Further, we combined all our newly sequenced datasets to form a combined dataset. We constructed a Maximum Likelihood (ML) phylogeny for the complete data set. The best partition strategy and substitution model were determined using the Akaike information criterion as set out in PartitionFinder 1.0.1 [42]. The ML was performed under model GTR + G as evaluated in PartitionFinder with 100 random addition replicates and per partition branch lengths [43] as implemented in RAXML v. 7.0.3 [44]. Bootstrap analysis, including 1000 replications, assessed how much of the data support the topology of the optimal likelihood tree. The phylogeny was viewed using FigTree v1.4.2 [45]. We further estimated the inter- and intraspecific sequence divergences of between and within all the newly assembled datasets from Nigeria using the K2P distance.

3. Results and Discussion

To the best of our knowledge, this study is the first to examine the effectiveness of DNA barcoding in biodiversity assessment and species-level identification of moths from the Cross River National Park. Identical to Onah [46], our study illustrates the utility of DNA barcodes for the identification of moths from Nigeria. However, our study benefits from having wide taxon sampling compared to the previous study [46], thus, represents a step towards establishing an exhaustive DNA barcode reference library for Nigerian moths. In this current study, one hundred and fifty-two (152) COI sequences were obtained for 18 morphospecies representing the families Brahmaeidae, Crambidae, Erebidae, Geometridae, and Uraniidae (Supplementary Table S1). Our specimen collection also included two species of moths whose caterpillars constitute agricultural pests: Euchromia lethe that feeds on sweet potatoes (Ipomoea batatas) and Polydesma umbricola known to feed on plants like Albizia lebbeck, Albizia saman, and Pithecollobium dulce, and some plants within the genera Acacia, Rosa, and Salix. After trimming the ambiguous bases, a total of 625 base pairs of COI sequence data were aligned. The sequences contained 398 conserved sites and 227 parsimony informative sites. The total nucleotide base content was as follows: T = 40.50%, A = 29.30%, C = 15.30%, and G = 14.90%. The result consequently indicated that the A + T content was 69.80%, evidently higher than the G + C content, which corresponds to the nucleotide composition in the mitochondrial DNA previously reported for insects [47]. All the newly amplified sequences were deposited in the GenBank (MN883673 - MN883824) and also made publicly accessible via the BOLD system website within ‘Identifying species of Moths from Nigeria using DNA barcodes’ project. As a consequence, the production of DNA barcodes through our current study is an important contribution to the rapid identification of Nigerian moths.

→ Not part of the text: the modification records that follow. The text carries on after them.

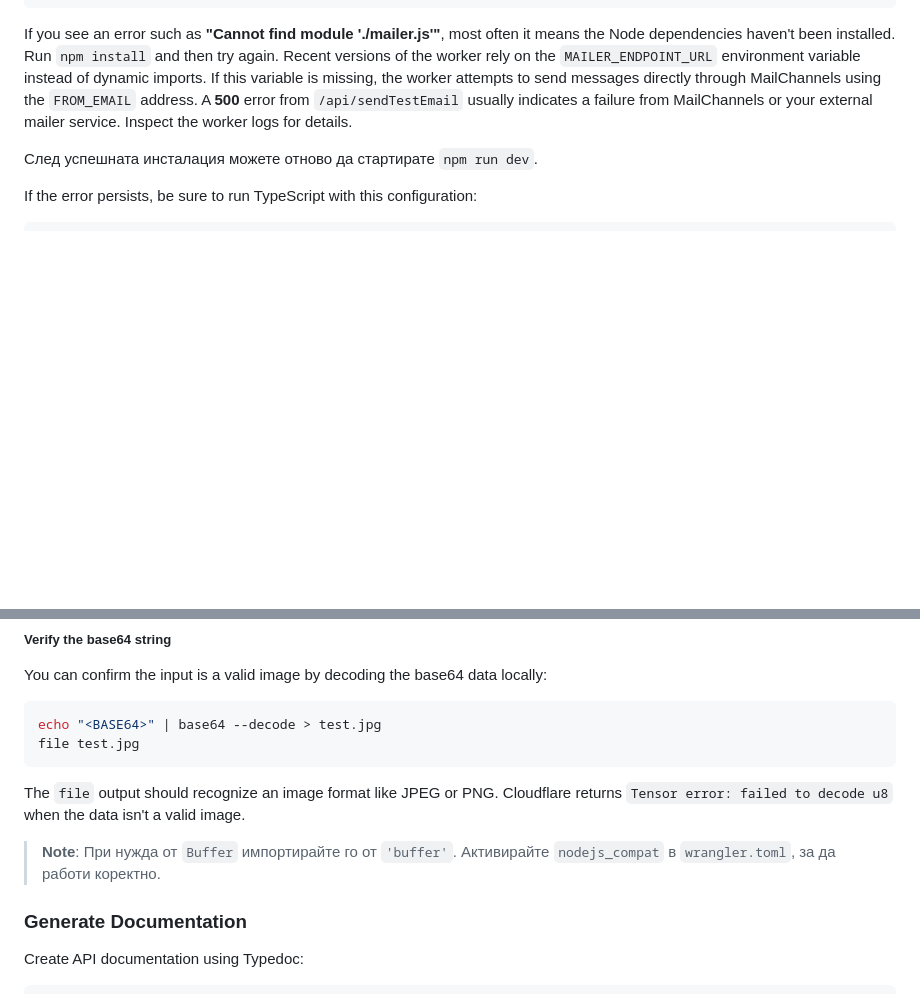
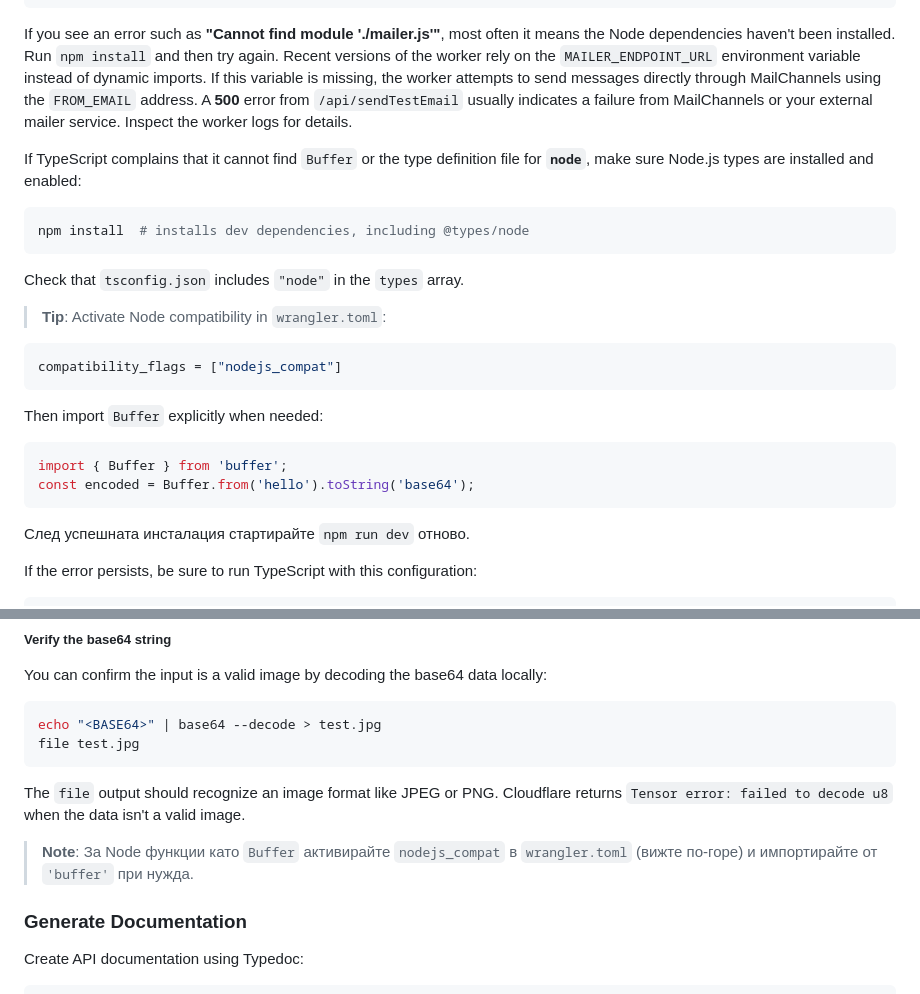
Before and after one commit to Radilovk/bodybest, a Markdown page: README.md, 2 parts joined by grey strips. Drawn GitHub-style; blank space fills up the shorter version.

Commit message:
Expand Node troubleshooting

````diff
--- a/README.md
+++ b/README.md
@@ -112,8 +112,29 @@ worker attempts to send messages directly through MailChannels using the
 a failure from MailChannels or your external mailer service. Inspect the worker
 logs for details.
 
+If TypeScript complains that it cannot find `Buffer` or the type definition file
+for **`node`**, make sure Node.js types are installed and enabled:
 
-След успешната инсталация можете отново да стартирате `npm run dev`.
+```bash
+npm install  # installs dev dependencies, including @types/node
+```
+
+Check that `tsconfig.json` includes `"node"` in the `types` array.
+
+> **Tip**: Activate Node compatibility in `wrangler.toml`:
+
+```toml
+compatibility_flags = ["nodejs_compat"]
+```
+
+Then import `Buffer` explicitly when needed:
+
+```ts
+import { Buffer } from 'buffer';
+const encoded = Buffer.from('hello').toString('base64');
+```
+
+След успешната инсталация стартирайте `npm run dev` отново.
 
 If the error persists, be sure to run TypeScript with this configuration:
 
@@ -152,7 +173,7 @@ file test.jpg
 The `file` output should recognize an image format like JPEG or PNG.
 Cloudflare returns `Tensor error: failed to decode u8` when the data isn't a valid image.
 
-> **Note**: При нужда от `Buffer` импортирайте го от `'buffer'`. Активирайте `nodejs_compat` в `wrangler.toml`, за да работи коректно.
+> **Note**: За Node функции като `Buffer` активирайте `nodejs_compat` в `wrangler.toml` (вижте по-горе) и импортирайте от `'buffer'` при нужда.
 
 ### Generate Documentation
 
````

As a way of determining the use of DNA barcodes to identify moth species in Nigeria rapidly, the newly amplified sequences of the 18 morphospecies were queried against other COI sequences in the BOLD and NCBI databases. The query search resulted to the species-level placement of 12 out of the 18 morphospecies (Acropteris costinigrata, Archichlora viridimacula, Cadarena sinuata, Dactyloceras lucina, Deinypena lacista, Dissoprumna erycinaria, Erastria albosignata, Euchromia lethe, Mocis mayeri, Nyctemera leuconoe, Polydesma umbricola, and Scopula transsecta), with sequence percentage similarity of ≥97%. The results of the NJ tree analyses using the BOLD v4 platform also showed these species formed DNA barcode (COI) clusters with individuals of the same species, which allowed for their unambiguous species-level identification (Supplementary Figure S1). Here we describe a “diagnostic” barcode as one that identifies a single species to a barcode cluster comprising predominantly of individuals of the same species. In sum, our tree-based analyses showed that the DNA barcode was diagnostic for most of the species of moths collected from the Cross River National Park, Nigeria.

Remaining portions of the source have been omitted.